Months after being stripped of his seven Tour de France titles amid doping allegations, Lance Armstrong is considering a public admission regarding his rumored use of performance-enhancing drugs and blood transfusions, the New York Times reports.
Citing anonymous sources, the Times says that Armstrong has confided in several associates and antidoping officials about a possible confession, in part because he hopes to resume his career and participate in triathlons and running events.
(In addition to losing his seven titles, the cyclist was barred for life from competing in all sports sanctioned by the U.S. Anti-Doping Agency and the World Anti-Doping Agency. He also resigned from the board of directors for Livestrong, the foundation he started after his battle with testicular cancer.)

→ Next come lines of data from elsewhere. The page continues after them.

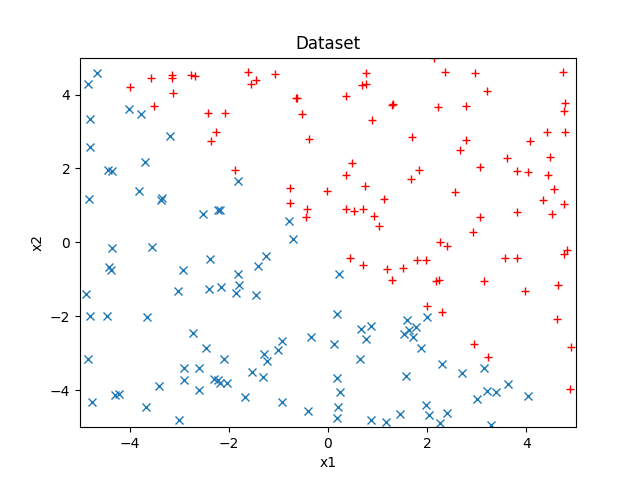
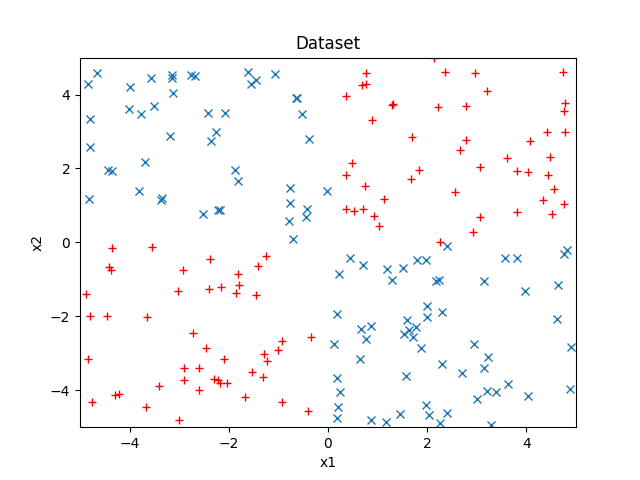
Make compute gradient back propagation

diff --git a/neural_network/code/neural_network.py b/neural_network/code/neural_network.py
@@ -102,29 +102,32 @@ class NeuralNetwork:
         weights_gradient[2] = np.zeros((self.num_outputs, self.num_hiddens))
         biases_gradient[1] = np.zeros((self.num_hiddens, 1))
         biases_gradient[2] = np.zeros((self.num_outputs, 1))
-        # Add logic to compute the gradients
 
         num_cases = len(inputs)
         outputs = [None] * num_cases
+
         for i in range(num_cases):
+
             z, a = self.forward_propagation(inputs[i])
             outputs[i] = a[-1]
 
             y = expected_outputs[i]
-            yHat = outputs[i]
+            y_hat = outputs[i]
+            inp = inputs[i]
 
+            dz2 = y_hat - y
+            dw2 = (1 / num_cases) * np.dot(dz2, np.transpose(a[1]))
+            db2 = (1 / num_cases) * np.sum(dz2, axis=1)
 
-            delta3 = np.multiply(-(y-yHat), sigmoid_derivative(z[2]))
-            dJdW2 = np.dot(np.transpose(a[1]), delta3)
+            dz1 = np.multiply(np.dot(np.transpose(self.weights[2]), dz2), 1 - np.power(a[1], 2))
+            dw1 = (1 / num_cases) * np.dot(dz1, np.transpose(inp))
+            db1 = (1 / num_cases) * np.sum(dz1, axis=1)
 
-            delta2 = np.dot(delta3, sigmoid_derivative(z[2]))
-            dJdW1 = np.dot(a[1])
+            biases_gradient[1] += db1
+            biases_gradient[2] += db2
 
-            biases_gradient[1] = np.zeros((self.num_hiddens, 1))
-            biases_gradient[2] = np.zeros((self.num_outputs, 1))
-
-            weights_gradient[1] = dJdW1/num_cases
-            weights_gradient[2] = dJdW2/num_cases
+            weights_gradient[1] += dw1
+            weights_gradient[2] += dw2
 
         return weights_gradient, biases_gradient
 

diff --git a/neural_network/code/test_neural_network.py b/neural_network/code/test_neural_network.py
@@ -6,8 +6,8 @@ from utils import sum_gt_zero, xor
 
 num_cases = 200  # number of auto-generated cases
 num_epochs = 1000  # number of epochs for training
-classification_function = sum_gt_zero  # selects sum_gt_zero as the classification function
-# classification_function = xor  # selects xor as the classification function
+# classification_function = sum_gt_zero  # selects sum_gt_zero as the classification function
+classification_function = xor  # selects xor as the classification function
 # Figure format used for saving figures
 fig_format = 'png'
 # fig_format = 'svg'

The famed athlete, 41, previously denied all doping charges, including those leveled against him in October 2011, when he was stripped of his Tour de France titles. But the Times claims that he has been under increasing pressure to come clean.
According to the World Anti-Doping Code, Armstrong's lifetime ban could be reduced if he makes a full confession about the details of his doping, including how he did it, who helped him, and how he got away with it. However, sources tell the Times that the cyclist is worried about perjury charges if he steps forward, since he previously swore in testimony that he was innocent.

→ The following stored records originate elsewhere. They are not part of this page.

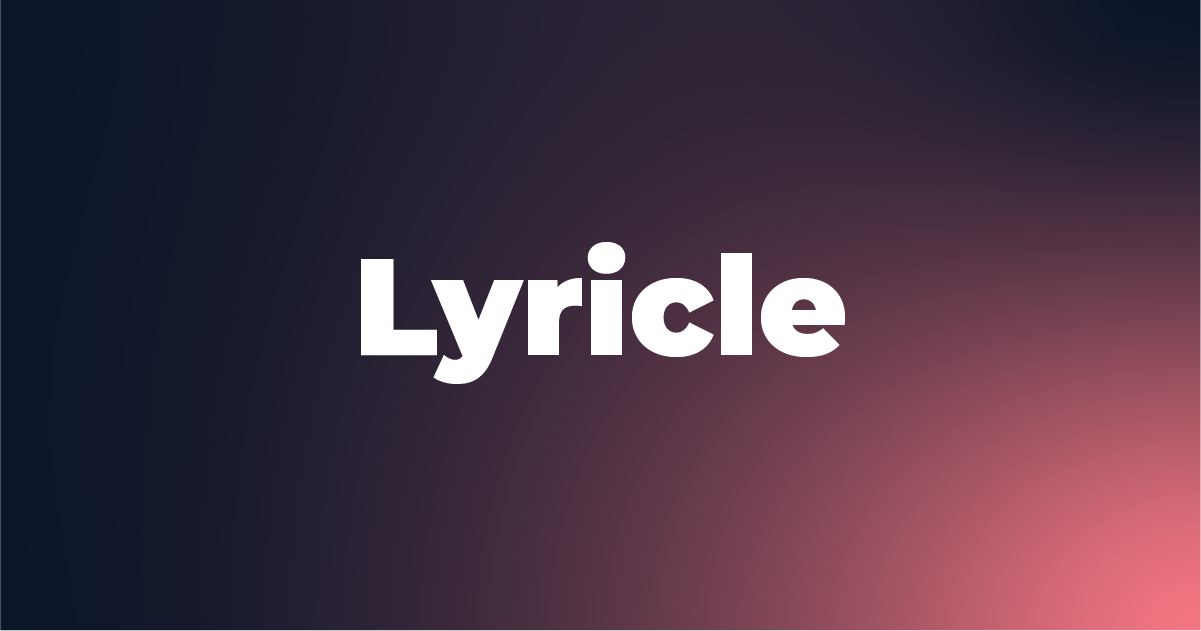
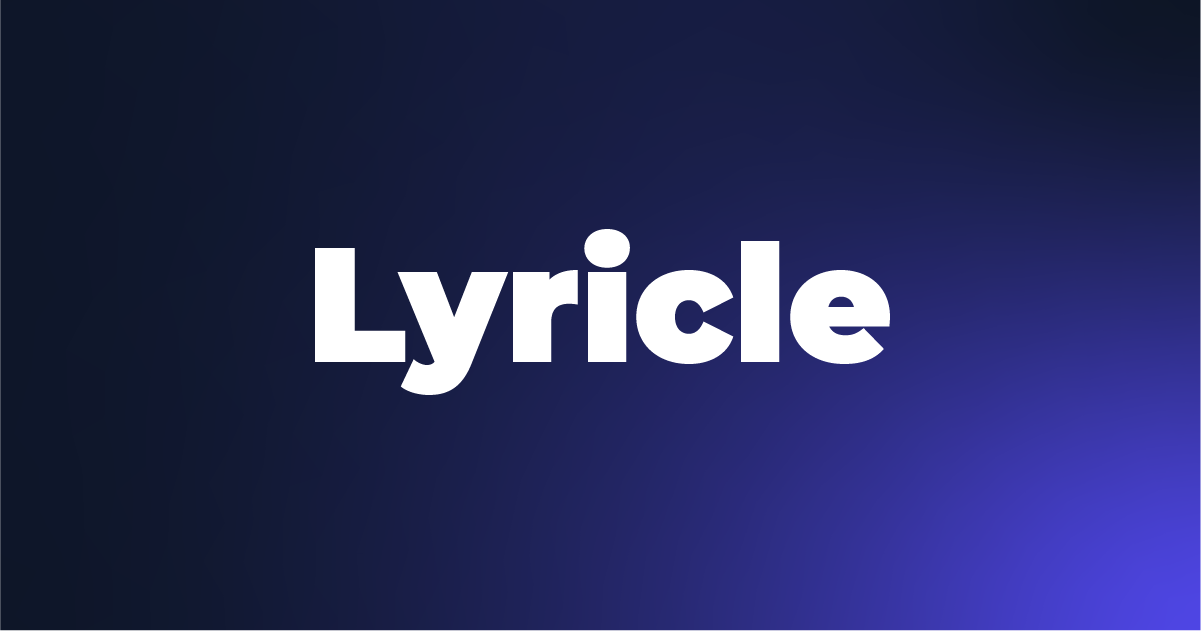
Add about page, update link preview thumbnail

diff --git a/src/components/modals/InfoModal.tsx b/src/components/modals/InfoModal.tsx
@@ -1,5 +1,8 @@
 import { BaseModal } from './BaseModal'
 
+import { ReactComponent as Twitter } from '../../assets/twitter.svg'
+import { ReactComponent as Instagram } from '../../assets/instagram.svg'
+
 type Props = {
   isOpen: boolean
   handleClose: () => void
@@ -8,15 +11,54 @@ type Props = {
 export const InfoModal = ({ isOpen, handleClose }: Props) => {
   return (
     <BaseModal title="About" isOpen={isOpen} handleClose={handleClose}>
-      <p className="text-sm text-gray-500 dark:text-gray-100">
-        Guess the song in 6 tries. After each guess, the color of the
-        corresponding section of the progress bar will change to show if your
-        guess was correct or not.
+      <div className="w-full h-0 pb-[56%] relative mt-3 mb-6 pointer-events-none">
+        <iframe
+          className="giphy-embed absolute"
+          title="another-one-gif"
+          src="https://giphy.com/embed/qgri3D9sTwCUGMcT8L"
+          width="100%"
+          height="100%"
+          frameBorder="0"
+          allowFullScreen
+        ></iframe>
+      </div>
+      <p className="text-sm dark:text-gray-200 mb-6">
+        We're sure you're all familiar with the "-le" type games by now. We were{' '}
+        <span className="decoration-double line-through">heavily</span> inspired
+        by both{' '}
+        <a
+          className="underline decoration-dashed decoration-green-400 dark:decoration-green-200 decoration-2 hover:bg-green-200 hover:text-gray-900 px-1"
+          href="https://heardle.app"
+          target="_blank"
+          rel="noreferrer"
+        >
+          Heardle
+        </a>{' '}
+        and{' '}
+        <a
+          className="underline decoration-dashed decoration-green-400 dark:decoration-green-200 decoration-2 hover:bg-green-200 hover:text-gray-900 px-1"
+          href="https://www.nytimes.com/games/wordle/index.html"
+          target="_blank"
+          rel="noreferrer"
+        >
+          Wordle
+        </a>{' '}
+        to create Lyricle.
       </p>
 
-      <p className="text-sm text-gray-500 dark:text-gray-300"></p>
+      <p className="text-sm dark:text-gray-200 mb-6">Hope you enjoy!</p>
 
-      <p className="mt-6 italic text-sm text-gray-500 dark:text-gray-300"></p>
+      <div className="flex justify-center">
+        <div className="icon flex mr-3">
+          <a href="https://twitter.com/lyricle_app">
+            <Twitter className="w-6 h-6 mx-1 grayscale hover:grayscale-0" />
+          </a>
+          <a href="https://www.instagram.com/lyricle_app/">
+            <Instagram className="w-6 h-6 mx-1 grayscale hover:grayscale-0" />
+          </a>
+        </div>
+        <p className="dark:text-gray-200">@lyricle_app</p>
+      </div>
     </BaseModal>
   )
 }

diff --git a/public/index.html b/public/index.html
@@ -11,12 +11,12 @@
     <meta property="og:type" content="website" />
     <meta property="og:url" content="https://www.lyricle.app" />
     <meta property="og:description" content="%REACT_APP_GAME_DESCRIPTION%" />
-    <meta property="og:image" content="%PUBLIC_URL%/Lyricle.png" />
+    <meta property="og:image" content="%PUBLIC_URL%/og.png" />
 
     <meta name="twitter:card" content="summary_large_image" />
     <meta name="twitter:title" content="%REACT_APP_GAME_TITLE%" />
     <meta name="twitter:description" content="%REACT_APP_GAME_DESCRIPTION%" />
-    <meta name="twitter:image" content="%PUBLIC_URL%/Lyricle.png" />
+    <meta name="twitter:image" content="%PUBLIC_URL%/og.png" />
 
     <link rel="apple-touch-icon" href="%PUBLIC_URL%/logo192.png" />
     <!--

Armstrong's attorney, Tim Herman, disputes claims that his client has been in discussions with U.S. Anti-Doping Agency official Travis Tygart and also says he has not sought any meetings with World Anti-Doping Agency official David Howman.
"When, and if, Lance has something to say, there won't be any secret about it," Herman told the Associated Press.